WHAT IS BEING ASKED —
Go through the records and give each one again exactly, omitting the images.

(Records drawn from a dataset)
++++
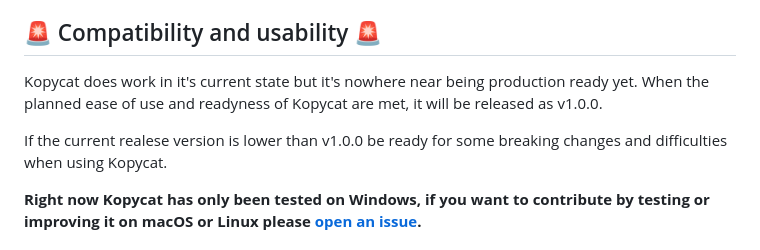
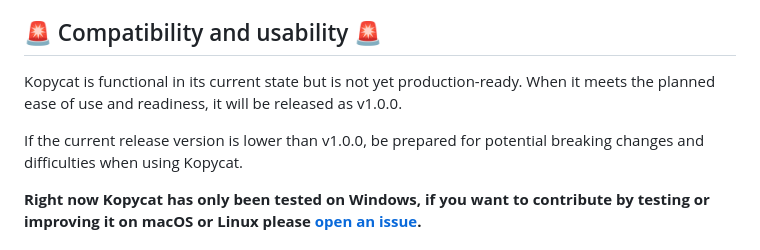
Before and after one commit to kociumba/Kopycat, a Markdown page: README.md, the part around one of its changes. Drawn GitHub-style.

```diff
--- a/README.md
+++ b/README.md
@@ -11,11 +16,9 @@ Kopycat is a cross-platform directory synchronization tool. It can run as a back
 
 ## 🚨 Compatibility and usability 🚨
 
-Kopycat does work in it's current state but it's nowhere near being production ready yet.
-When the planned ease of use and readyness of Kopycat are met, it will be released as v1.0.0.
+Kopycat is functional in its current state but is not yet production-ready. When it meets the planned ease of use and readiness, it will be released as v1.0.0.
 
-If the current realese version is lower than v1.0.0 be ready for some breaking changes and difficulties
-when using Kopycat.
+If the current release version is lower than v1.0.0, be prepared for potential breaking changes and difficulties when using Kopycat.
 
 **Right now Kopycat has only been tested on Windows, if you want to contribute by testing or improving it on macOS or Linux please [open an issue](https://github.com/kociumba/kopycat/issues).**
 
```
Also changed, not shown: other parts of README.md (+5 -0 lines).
++++
FINAL ANSWER —
Before and after one commit to kociumba/Kopycat, a Markdown page: README.md, the part around one of its changes. Drawn GitHub-style.

```diff
--- a/README.md
+++ b/README.md
@@ -11,11 +16,9 @@ Kopycat is a cross-platform directory synchronization tool. It can run as a back
 
 ## 🚨 Compatibility and usability 🚨
 
-Kopycat does work in it's current state but it's nowhere near being production ready yet.
-When the planned ease of use and readyness of Kopycat are met, it will be released as v1.0.0.
+Kopycat is functional in its current state but is not yet production-ready. When it meets the planned ease of use and readiness, it will be released as v1.0.0.
 
-If the current realese version is lower than v1.0.0 be ready for some breaking changes and difficulties
-when using Kopycat.
+If the current release version is lower than v1.0.0, be prepared for potential breaking changes and difficulties when using Kopycat.
 
 **Right now Kopycat has only been tested on Windows, if you want to contribute by testing or improving it on macOS or Linux please [open an issue](https://github.com/kociumba/kopycat/issues).**
 
```
Also changed, not shown: other parts of README.md (+5 -0 lines).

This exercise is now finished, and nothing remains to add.